#### Task goal
All of the entries below are to be copied without any alteration.

#### Source material
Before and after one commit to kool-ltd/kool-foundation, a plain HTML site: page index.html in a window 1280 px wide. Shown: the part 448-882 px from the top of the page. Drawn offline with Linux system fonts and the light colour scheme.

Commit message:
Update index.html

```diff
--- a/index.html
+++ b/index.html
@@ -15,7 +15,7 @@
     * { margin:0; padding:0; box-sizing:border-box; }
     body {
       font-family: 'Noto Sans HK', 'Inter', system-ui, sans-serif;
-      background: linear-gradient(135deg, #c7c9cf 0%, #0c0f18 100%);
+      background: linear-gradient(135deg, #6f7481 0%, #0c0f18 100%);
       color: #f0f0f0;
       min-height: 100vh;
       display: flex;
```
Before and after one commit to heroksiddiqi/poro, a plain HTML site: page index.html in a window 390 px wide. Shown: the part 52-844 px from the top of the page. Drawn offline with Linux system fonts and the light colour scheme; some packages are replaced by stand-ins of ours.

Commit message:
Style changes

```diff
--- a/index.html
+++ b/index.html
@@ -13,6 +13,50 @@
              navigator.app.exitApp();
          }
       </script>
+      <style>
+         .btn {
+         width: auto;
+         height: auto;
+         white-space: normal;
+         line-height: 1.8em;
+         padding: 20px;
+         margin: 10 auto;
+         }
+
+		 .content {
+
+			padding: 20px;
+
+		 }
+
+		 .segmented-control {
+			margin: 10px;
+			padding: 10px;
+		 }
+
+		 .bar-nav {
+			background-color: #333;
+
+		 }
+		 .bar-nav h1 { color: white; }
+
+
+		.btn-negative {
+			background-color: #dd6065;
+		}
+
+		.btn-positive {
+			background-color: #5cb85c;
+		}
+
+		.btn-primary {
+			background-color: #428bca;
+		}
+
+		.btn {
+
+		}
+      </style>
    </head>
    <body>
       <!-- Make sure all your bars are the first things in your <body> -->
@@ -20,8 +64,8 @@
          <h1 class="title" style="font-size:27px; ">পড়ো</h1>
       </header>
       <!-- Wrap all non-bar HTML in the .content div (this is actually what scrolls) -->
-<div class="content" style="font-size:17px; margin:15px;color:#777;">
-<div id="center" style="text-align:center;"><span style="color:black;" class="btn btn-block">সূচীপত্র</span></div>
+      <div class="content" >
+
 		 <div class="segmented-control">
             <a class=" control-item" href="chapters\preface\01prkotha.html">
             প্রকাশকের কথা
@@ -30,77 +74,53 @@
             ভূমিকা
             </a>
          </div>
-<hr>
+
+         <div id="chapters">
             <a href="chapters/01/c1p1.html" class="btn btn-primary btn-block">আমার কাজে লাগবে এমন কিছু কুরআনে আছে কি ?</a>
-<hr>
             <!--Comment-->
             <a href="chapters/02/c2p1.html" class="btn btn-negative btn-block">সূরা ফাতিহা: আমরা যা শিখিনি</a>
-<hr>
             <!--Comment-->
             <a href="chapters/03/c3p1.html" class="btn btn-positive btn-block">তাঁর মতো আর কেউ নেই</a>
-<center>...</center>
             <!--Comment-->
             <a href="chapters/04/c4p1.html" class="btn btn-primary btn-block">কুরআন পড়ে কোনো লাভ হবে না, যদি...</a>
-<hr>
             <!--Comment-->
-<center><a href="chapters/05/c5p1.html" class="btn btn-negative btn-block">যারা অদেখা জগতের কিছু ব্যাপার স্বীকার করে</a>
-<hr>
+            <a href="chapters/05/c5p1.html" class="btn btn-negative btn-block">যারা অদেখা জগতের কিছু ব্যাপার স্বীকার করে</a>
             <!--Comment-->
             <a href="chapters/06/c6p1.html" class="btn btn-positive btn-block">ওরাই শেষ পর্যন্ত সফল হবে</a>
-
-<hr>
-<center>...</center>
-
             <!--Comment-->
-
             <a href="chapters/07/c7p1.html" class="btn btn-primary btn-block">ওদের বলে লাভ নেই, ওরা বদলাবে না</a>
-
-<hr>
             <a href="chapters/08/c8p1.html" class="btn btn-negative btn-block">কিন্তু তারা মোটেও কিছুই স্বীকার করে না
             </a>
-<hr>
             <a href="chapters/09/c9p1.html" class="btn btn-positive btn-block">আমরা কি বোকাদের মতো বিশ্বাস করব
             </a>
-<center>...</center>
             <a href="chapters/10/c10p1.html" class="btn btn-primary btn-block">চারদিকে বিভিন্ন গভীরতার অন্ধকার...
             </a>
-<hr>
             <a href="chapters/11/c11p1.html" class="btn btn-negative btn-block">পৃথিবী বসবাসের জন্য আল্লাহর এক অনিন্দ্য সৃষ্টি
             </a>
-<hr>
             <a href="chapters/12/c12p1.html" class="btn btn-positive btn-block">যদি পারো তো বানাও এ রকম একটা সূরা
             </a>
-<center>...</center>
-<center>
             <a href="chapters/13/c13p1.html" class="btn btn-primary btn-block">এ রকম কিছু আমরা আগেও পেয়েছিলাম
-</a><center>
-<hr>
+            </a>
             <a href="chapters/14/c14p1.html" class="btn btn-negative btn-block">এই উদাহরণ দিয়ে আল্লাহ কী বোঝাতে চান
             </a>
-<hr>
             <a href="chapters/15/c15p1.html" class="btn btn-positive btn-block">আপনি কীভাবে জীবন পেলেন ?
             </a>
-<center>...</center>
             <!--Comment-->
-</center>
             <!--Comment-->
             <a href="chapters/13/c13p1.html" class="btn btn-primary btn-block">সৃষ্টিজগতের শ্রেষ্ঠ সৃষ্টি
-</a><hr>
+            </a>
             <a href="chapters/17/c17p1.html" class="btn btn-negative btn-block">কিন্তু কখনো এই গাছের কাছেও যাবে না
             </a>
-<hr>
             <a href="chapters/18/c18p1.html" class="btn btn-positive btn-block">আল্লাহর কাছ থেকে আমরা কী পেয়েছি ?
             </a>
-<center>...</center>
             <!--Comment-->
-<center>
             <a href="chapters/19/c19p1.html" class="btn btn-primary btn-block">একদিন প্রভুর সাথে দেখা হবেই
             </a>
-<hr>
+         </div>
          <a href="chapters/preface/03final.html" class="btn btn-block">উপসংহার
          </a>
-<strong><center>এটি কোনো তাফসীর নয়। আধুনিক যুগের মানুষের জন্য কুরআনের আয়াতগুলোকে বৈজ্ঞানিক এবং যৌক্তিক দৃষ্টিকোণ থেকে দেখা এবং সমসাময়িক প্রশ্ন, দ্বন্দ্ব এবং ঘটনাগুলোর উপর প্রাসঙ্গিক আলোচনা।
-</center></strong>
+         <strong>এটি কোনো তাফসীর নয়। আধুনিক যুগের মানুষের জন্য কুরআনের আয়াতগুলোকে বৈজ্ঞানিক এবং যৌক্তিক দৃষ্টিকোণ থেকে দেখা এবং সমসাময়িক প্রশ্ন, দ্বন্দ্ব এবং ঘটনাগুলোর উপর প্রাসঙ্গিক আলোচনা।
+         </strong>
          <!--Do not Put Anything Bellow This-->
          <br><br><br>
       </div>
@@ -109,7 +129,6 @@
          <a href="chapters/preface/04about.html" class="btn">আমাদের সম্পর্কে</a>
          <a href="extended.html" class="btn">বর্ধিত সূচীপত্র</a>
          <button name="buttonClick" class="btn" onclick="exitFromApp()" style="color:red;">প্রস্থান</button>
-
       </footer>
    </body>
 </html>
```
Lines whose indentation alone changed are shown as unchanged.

#### Result of this task
Before and after one commit to kool-ltd/kool-foundation, a plain HTML site: page index.html in a window 1280 px wide. Shown: the part 448-882 px from the top of the page. Drawn offline with Linux system fonts and the light colour scheme.

Commit message:
Update index.html

```diff
--- a/index.html
+++ b/index.html
@@ -15,7 +15,7 @@
     * { margin:0; padding:0; box-sizing:border-box; }
     body {
       font-family: 'Noto Sans HK', 'Inter', system-ui, sans-serif;
-      background: linear-gradient(135deg, #c7c9cf 0%, #0c0f18 100%);
+      background: linear-gradient(135deg, #6f7481 0%, #0c0f18 100%);
       color: #f0f0f0;
       min-height: 100vh;
       display: flex;
```
Before and after one commit to heroksiddiqi/poro, a plain HTML site: page index.html in a window 390 px wide. Shown: the part 52-844 px from the top of the page. Drawn offline with Linux system fonts and the light colour scheme; some packages are replaced by stand-ins of ours.

Commit message:
Style changes

```diff
--- a/index.html
+++ b/index.html
@@ -13,6 +13,50 @@
              navigator.app.exitApp();
          }
       </script>
+      <style>
+         .btn {
+         width: auto;
+         height: auto;
+         white-space: normal;
+         line-height: 1.8em;
+         padding: 20px;
+         margin: 10 auto;
+         }
+
+		 .content {
+
+			padding: 20px;
+
+		 }
+
+		 .segmented-control {
+			margin: 10px;
+			padding: 10px;
+		 }
+
+		 .bar-nav {
+			background-color: #333;
+
+		 }
+		 .bar-nav h1 { color: white; }
+
+
+		.btn-negative {
+			background-color: #dd6065;
+		}
+
+		.btn-positive {
+			background-color: #5cb85c;
+		}
+
+		.btn-primary {
+			background-color: #428bca;
+		}
+
+		.btn {
+
+		}
+      </style>
    </head>
    <body>
       <!-- Make sure all your bars are the first things in your <body> -->
@@ -20,8 +64,8 @@
          <h1 class="title" style="font-size:27px; ">পড়ো</h1>
       </header>
       <!-- Wrap all non-bar HTML in the .content div (this is actually what scrolls) -->
-<div class="content" style="font-size:17px; margin:15px;color:#777;">
-<div id="center" style="text-align:center;"><span style="color:black;" class="btn btn-block">সূচীপত্র</span></div>
+      <div class="content" >
+
 		 <div class="segmented-control">
             <a class=" control-item" href="chapters\preface\01prkotha.html">
             প্রকাশকের কথা
@@ -30,77 +74,53 @@
             ভূমিকা
             </a>
          </div>
-<hr>
+
+         <div id="chapters">
             <a href="chapters/01/c1p1.html" class="btn btn-primary btn-block">আমার কাজে লাগবে এমন কিছু কুরআনে আছে কি ?</a>
-<hr>
             <!--Comment-->
             <a href="chapters/02/c2p1.html" class="btn btn-negative btn-block">সূরা ফাতিহা: আমরা যা শিখিনি</a>
-<hr>
             <!--Comment-->
             <a href="chapters/03/c3p1.html" class="btn btn-positive btn-block">তাঁর মতো আর কেউ নেই</a>
-<center>...</center>
             <!--Comment-->
             <a href="chapters/04/c4p1.html" class="btn btn-primary btn-block">কুরআন পড়ে কোনো লাভ হবে না, যদি...</a>
-<hr>
             <!--Comment-->
-<center><a href="chapters/05/c5p1.html" class="btn btn-negative btn-block">যারা অদেখা জগতের কিছু ব্যাপার স্বীকার করে</a>
-<hr>
+            <a href="chapters/05/c5p1.html" class="btn btn-negative btn-block">যারা অদেখা জগতের কিছু ব্যাপার স্বীকার করে</a>
             <!--Comment-->
             <a href="chapters/06/c6p1.html" class="btn btn-positive btn-block">ওরাই শেষ পর্যন্ত সফল হবে</a>
-
-<hr>
-<center>...</center>
-
             <!--Comment-->
-
             <a href="chapters/07/c7p1.html" class="btn btn-primary btn-block">ওদের বলে লাভ নেই, ওরা বদলাবে না</a>
-
-<hr>
             <a href="chapters/08/c8p1.html" class="btn btn-negative btn-block">কিন্তু তারা মোটেও কিছুই স্বীকার করে না
             </a>
-<hr>
             <a href="chapters/09/c9p1.html" class="btn btn-positive btn-block">আমরা কি বোকাদের মতো বিশ্বাস করব
             </a>
-<center>...</center>
             <a href="chapters/10/c10p1.html" class="btn btn-primary btn-block">চারদিকে বিভিন্ন গভীরতার অন্ধকার...
             </a>
-<hr>
             <a href="chapters/11/c11p1.html" class="btn btn-negative btn-block">পৃথিবী বসবাসের জন্য আল্লাহর এক অনিন্দ্য সৃষ্টি
             </a>
-<hr>
             <a href="chapters/12/c12p1.html" class="btn btn-positive btn-block">যদি পারো তো বানাও এ রকম একটা সূরা
             </a>
-<center>...</center>
-<center>
             <a href="chapters/13/c13p1.html" class="btn btn-primary btn-block">এ রকম কিছু আমরা আগেও পেয়েছিলাম
-</a><center>
-<hr>
+            </a>
             <a href="chapters/14/c14p1.html" class="btn btn-negative btn-block">এই উদাহরণ দিয়ে আল্লাহ কী বোঝাতে চান
             </a>
-<hr>
             <a href="chapters/15/c15p1.html" class="btn btn-positive btn-block">আপনি কীভাবে জীবন পেলেন ?
             </a>
-<center>...</center>
             <!--Comment-->
-</center>
             <!--Comment-->
             <a href="chapters/13/c13p1.html" class="btn btn-primary btn-block">সৃষ্টিজগতের শ্রেষ্ঠ সৃষ্টি
-</a><hr>
+            </a>
             <a href="chapters/17/c17p1.html" class="btn btn-negative btn-block">কিন্তু কখনো এই গাছের কাছেও যাবে না
             </a>
-<hr>
             <a href="chapters/18/c18p1.html" class="btn btn-positive btn-block">আল্লাহর কাছ থেকে আমরা কী পেয়েছি ?
             </a>
-<center>...</center>
             <!--Comment-->
-<center>
             <a href="chapters/19/c19p1.html" class="btn btn-primary btn-block">একদিন প্রভুর সাথে দেখা হবেই
             </a>
-<hr>
+         </div>
          <a href="chapters/preface/03final.html" class="btn btn-block">উপসংহার
          </a>
-<strong><center>এটি কোনো তাফসীর নয়। আধুনিক যুগের মানুষের জন্য কুরআনের আয়াতগুলোকে বৈজ্ঞানিক এবং যৌক্তিক দৃষ্টিকোণ থেকে দেখা এবং সমসাময়িক প্রশ্ন, দ্বন্দ্ব এবং ঘটনাগুলোর উপর প্রাসঙ্গিক আলোচনা।
-</center></strong>
+         <strong>এটি কোনো তাফসীর নয়। আধুনিক যুগের মানুষের জন্য কুরআনের আয়াতগুলোকে বৈজ্ঞানিক এবং যৌক্তিক দৃষ্টিকোণ থেকে দেখা এবং সমসাময়িক প্রশ্ন, দ্বন্দ্ব এবং ঘটনাগুলোর উপর প্রাসঙ্গিক আলোচনা।
+         </strong>
          <!--Do not Put Anything Bellow This-->
          <br><br><br>
       </div>
@@ -109,7 +129,6 @@
          <a href="chapters/preface/04about.html" class="btn">আমাদের সম্পর্কে</a>
          <a href="extended.html" class="btn">বর্ধিত সূচীপত্র</a>
          <button name="buttonClick" class="btn" onclick="exitFromApp()" style="color:red;">প্রস্থান</button>
-
       </footer>
    </body>
 </html>
```
Lines whose indentation alone changed are shown as unchanged.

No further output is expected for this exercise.